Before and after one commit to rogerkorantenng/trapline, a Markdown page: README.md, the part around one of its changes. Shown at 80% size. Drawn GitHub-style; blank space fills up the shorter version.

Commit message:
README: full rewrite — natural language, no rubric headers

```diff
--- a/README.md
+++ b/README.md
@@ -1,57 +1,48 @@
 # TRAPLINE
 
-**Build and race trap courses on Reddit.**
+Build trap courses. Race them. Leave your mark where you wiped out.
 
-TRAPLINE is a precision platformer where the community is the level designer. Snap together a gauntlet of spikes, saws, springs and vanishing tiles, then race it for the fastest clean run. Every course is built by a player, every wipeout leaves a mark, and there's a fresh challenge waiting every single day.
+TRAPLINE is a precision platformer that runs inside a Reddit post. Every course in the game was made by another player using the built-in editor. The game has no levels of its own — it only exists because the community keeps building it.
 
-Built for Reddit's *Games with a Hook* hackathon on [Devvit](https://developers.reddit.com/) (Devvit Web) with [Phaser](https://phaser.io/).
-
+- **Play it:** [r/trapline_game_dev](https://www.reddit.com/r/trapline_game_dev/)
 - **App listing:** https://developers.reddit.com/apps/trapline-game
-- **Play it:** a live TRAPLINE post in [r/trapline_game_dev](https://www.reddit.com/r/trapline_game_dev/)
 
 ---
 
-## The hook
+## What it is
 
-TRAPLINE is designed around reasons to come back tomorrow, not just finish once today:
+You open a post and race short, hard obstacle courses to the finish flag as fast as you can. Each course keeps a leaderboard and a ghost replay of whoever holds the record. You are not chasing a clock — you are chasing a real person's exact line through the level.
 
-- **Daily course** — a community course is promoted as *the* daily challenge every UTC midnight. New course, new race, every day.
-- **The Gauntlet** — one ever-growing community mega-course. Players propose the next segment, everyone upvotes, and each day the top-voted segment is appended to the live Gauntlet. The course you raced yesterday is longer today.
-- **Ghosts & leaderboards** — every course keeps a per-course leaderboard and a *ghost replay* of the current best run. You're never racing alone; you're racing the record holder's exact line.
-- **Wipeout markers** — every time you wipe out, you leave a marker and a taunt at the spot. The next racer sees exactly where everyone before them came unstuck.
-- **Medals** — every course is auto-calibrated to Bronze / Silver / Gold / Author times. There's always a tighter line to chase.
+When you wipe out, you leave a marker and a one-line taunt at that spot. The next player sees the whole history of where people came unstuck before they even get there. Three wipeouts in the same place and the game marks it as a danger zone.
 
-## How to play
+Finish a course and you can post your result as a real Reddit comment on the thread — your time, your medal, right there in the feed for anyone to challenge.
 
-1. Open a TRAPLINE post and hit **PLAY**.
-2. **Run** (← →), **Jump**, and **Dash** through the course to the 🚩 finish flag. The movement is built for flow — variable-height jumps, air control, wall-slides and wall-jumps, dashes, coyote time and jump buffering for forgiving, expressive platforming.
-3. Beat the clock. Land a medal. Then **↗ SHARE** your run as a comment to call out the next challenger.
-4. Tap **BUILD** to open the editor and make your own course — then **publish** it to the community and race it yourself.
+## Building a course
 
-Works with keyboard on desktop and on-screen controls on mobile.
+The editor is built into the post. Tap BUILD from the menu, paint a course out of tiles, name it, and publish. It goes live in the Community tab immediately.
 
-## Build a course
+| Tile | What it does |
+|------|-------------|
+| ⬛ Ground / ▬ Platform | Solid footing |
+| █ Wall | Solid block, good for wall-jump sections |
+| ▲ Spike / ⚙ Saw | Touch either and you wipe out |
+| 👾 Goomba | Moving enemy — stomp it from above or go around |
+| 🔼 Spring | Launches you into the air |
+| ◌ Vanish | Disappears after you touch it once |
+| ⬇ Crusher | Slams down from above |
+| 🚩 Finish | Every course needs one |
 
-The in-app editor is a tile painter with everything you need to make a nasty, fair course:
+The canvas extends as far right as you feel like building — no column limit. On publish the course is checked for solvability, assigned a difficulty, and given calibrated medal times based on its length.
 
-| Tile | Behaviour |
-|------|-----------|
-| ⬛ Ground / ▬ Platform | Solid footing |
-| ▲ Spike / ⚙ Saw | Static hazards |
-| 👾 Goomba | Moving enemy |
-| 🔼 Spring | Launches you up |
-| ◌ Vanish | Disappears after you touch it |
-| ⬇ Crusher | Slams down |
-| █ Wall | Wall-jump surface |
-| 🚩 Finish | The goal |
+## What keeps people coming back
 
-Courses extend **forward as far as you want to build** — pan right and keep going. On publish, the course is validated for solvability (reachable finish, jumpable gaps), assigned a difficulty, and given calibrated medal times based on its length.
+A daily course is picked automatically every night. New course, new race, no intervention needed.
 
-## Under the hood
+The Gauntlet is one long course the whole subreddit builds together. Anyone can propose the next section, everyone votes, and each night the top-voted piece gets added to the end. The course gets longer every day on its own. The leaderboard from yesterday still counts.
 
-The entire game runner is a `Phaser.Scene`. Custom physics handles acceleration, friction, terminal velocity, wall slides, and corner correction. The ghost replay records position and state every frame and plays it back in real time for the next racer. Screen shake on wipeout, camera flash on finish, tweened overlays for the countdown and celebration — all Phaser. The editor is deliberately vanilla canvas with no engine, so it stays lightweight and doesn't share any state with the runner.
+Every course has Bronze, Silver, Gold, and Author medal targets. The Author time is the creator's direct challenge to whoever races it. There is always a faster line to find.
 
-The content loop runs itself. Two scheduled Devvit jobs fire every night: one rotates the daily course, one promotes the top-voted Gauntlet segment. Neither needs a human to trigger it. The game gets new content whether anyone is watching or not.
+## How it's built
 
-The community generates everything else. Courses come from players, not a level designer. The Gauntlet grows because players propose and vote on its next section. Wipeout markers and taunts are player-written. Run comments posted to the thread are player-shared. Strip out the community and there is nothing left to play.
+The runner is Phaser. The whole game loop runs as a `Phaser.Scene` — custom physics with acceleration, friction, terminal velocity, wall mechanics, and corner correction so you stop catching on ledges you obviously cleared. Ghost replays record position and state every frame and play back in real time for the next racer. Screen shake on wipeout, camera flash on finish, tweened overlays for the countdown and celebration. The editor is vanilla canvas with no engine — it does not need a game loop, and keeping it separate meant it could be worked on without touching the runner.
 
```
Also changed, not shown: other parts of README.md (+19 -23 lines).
--
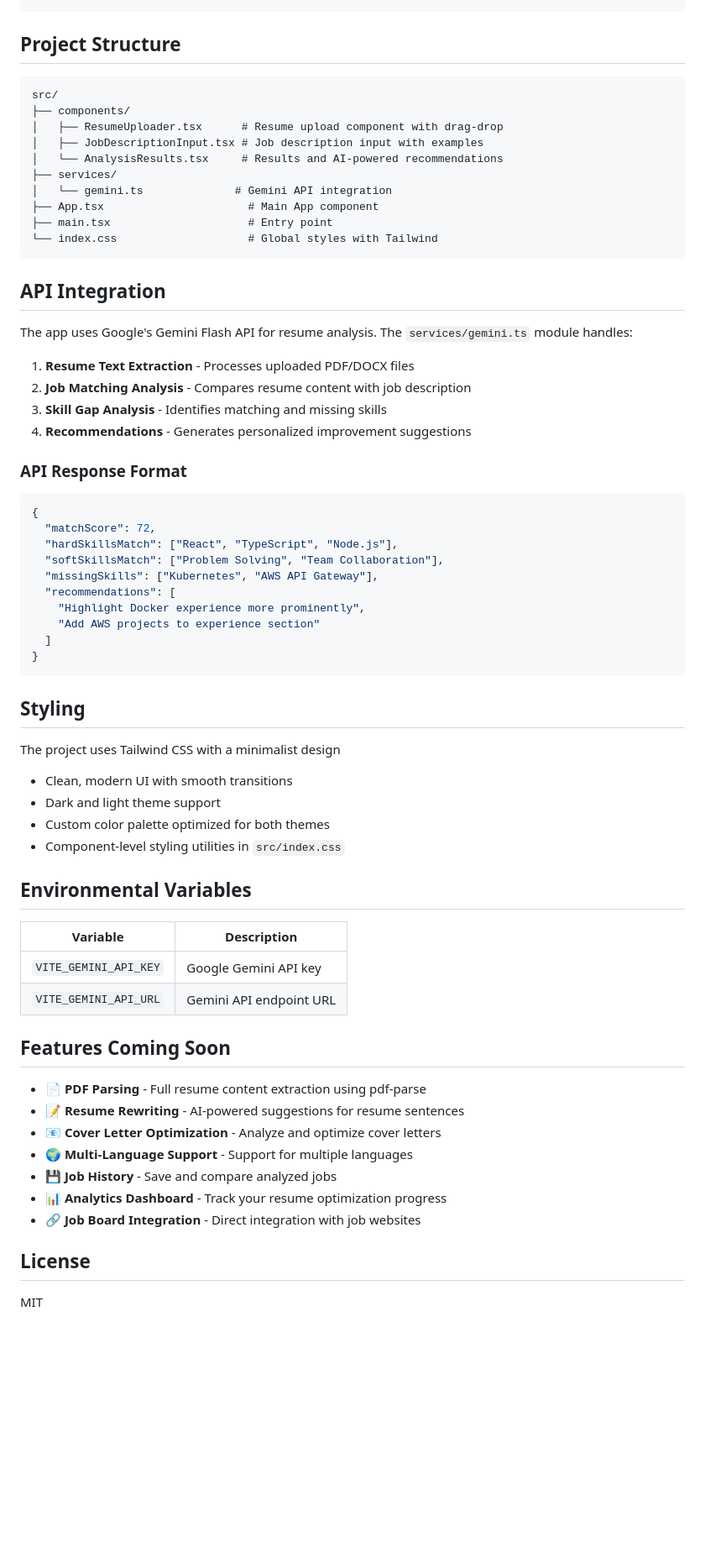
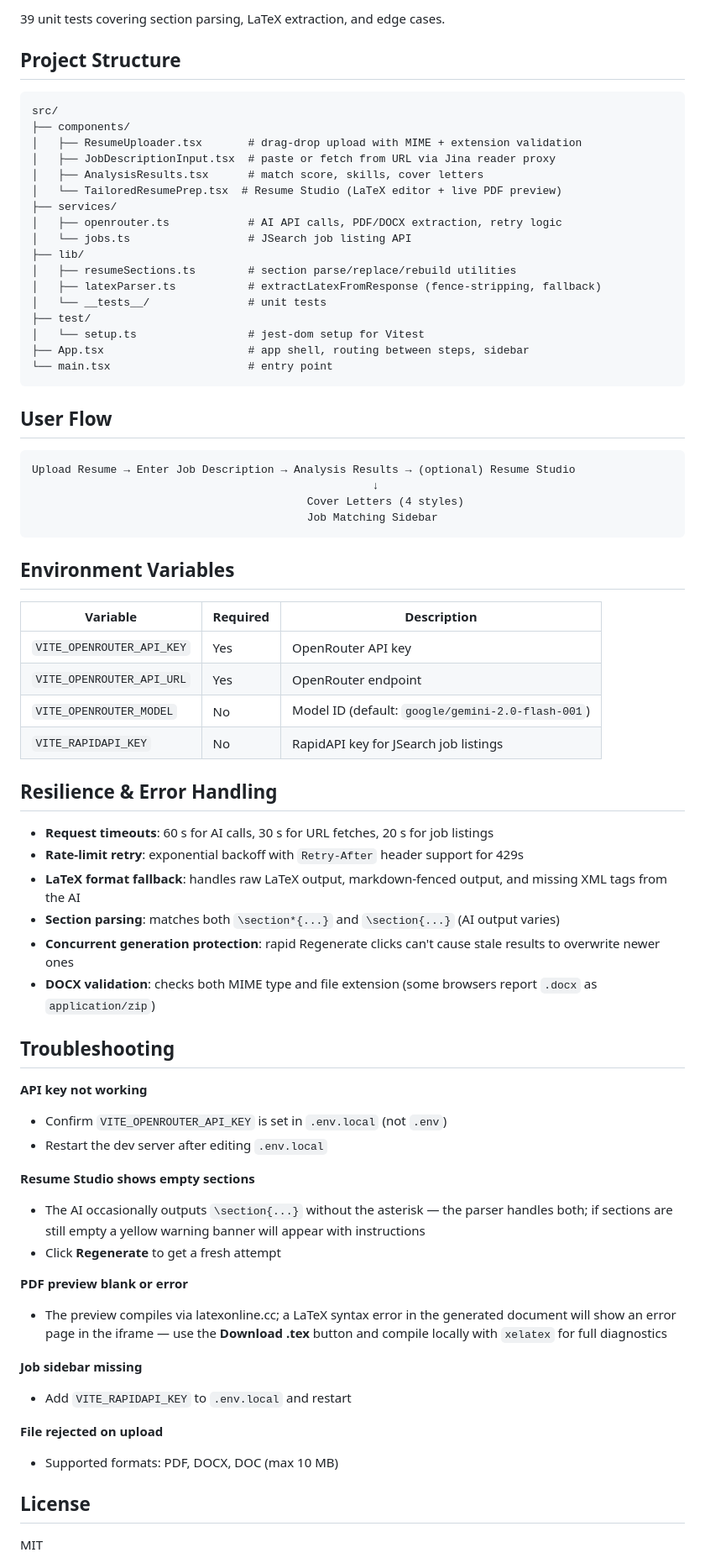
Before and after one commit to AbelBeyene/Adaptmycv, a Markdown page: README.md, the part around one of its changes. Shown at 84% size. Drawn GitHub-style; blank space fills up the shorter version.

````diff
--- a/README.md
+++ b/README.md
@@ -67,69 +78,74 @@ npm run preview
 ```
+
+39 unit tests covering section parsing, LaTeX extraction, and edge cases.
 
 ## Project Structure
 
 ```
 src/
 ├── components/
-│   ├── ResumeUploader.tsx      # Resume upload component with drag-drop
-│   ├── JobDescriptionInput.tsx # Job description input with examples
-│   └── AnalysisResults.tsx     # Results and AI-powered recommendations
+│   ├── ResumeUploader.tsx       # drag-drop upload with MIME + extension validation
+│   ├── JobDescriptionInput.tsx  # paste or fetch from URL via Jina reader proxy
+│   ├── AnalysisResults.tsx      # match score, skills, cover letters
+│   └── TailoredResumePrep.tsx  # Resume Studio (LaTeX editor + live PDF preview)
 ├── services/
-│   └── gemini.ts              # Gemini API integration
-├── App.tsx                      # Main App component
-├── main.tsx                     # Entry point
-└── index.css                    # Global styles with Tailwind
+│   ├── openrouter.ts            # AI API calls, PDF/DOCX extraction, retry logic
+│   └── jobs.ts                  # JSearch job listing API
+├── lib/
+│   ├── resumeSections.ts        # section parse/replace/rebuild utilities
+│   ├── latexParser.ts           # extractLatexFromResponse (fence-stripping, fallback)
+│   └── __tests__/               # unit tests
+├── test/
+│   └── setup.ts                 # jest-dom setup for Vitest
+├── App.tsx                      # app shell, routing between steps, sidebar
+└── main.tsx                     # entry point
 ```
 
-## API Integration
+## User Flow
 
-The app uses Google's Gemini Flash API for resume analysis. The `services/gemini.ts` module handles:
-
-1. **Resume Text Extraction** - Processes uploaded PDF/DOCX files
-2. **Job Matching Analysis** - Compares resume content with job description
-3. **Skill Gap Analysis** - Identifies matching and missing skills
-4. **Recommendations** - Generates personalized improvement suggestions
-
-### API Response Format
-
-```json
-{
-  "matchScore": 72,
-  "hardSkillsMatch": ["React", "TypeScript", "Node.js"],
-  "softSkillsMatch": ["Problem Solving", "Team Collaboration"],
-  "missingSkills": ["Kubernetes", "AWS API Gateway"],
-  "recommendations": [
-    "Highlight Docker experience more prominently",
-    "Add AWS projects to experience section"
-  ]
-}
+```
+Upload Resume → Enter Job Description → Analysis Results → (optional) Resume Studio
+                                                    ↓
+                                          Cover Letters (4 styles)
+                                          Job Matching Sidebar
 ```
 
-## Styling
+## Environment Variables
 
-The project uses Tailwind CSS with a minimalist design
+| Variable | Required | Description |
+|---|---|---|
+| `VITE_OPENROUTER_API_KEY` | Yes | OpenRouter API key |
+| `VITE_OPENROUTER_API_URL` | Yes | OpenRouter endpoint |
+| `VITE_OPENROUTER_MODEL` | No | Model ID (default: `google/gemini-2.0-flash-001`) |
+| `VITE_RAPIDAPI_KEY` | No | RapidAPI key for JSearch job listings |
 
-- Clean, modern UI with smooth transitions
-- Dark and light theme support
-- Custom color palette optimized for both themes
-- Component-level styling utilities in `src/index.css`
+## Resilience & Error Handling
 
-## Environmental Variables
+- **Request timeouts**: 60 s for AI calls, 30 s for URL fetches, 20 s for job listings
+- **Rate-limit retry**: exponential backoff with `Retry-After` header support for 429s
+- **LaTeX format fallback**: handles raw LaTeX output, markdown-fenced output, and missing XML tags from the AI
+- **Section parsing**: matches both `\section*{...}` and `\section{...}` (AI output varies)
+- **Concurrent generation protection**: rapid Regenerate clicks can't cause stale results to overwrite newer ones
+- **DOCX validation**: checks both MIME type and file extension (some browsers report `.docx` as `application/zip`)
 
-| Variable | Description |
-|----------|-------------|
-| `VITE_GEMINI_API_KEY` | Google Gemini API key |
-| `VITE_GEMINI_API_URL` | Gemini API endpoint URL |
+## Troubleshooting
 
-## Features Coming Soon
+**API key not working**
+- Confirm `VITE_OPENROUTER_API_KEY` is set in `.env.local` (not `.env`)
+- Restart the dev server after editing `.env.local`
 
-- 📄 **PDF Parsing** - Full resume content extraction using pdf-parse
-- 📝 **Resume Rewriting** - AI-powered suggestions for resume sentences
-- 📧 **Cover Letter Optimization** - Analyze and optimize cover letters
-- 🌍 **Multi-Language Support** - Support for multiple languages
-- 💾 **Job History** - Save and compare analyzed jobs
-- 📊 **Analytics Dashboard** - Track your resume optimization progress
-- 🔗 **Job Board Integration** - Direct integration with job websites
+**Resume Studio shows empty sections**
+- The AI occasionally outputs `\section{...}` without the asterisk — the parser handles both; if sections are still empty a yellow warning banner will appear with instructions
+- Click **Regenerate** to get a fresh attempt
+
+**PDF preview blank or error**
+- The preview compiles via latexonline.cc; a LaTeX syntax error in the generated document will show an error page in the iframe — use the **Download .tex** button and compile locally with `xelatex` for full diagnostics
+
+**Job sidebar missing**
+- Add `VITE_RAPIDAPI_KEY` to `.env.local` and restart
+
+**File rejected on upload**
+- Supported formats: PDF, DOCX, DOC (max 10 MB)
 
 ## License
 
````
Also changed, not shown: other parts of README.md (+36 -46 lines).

**Your instructions**
Above are entries; state the number of lines among them that contain "https", and nothing else.

**Response area**
4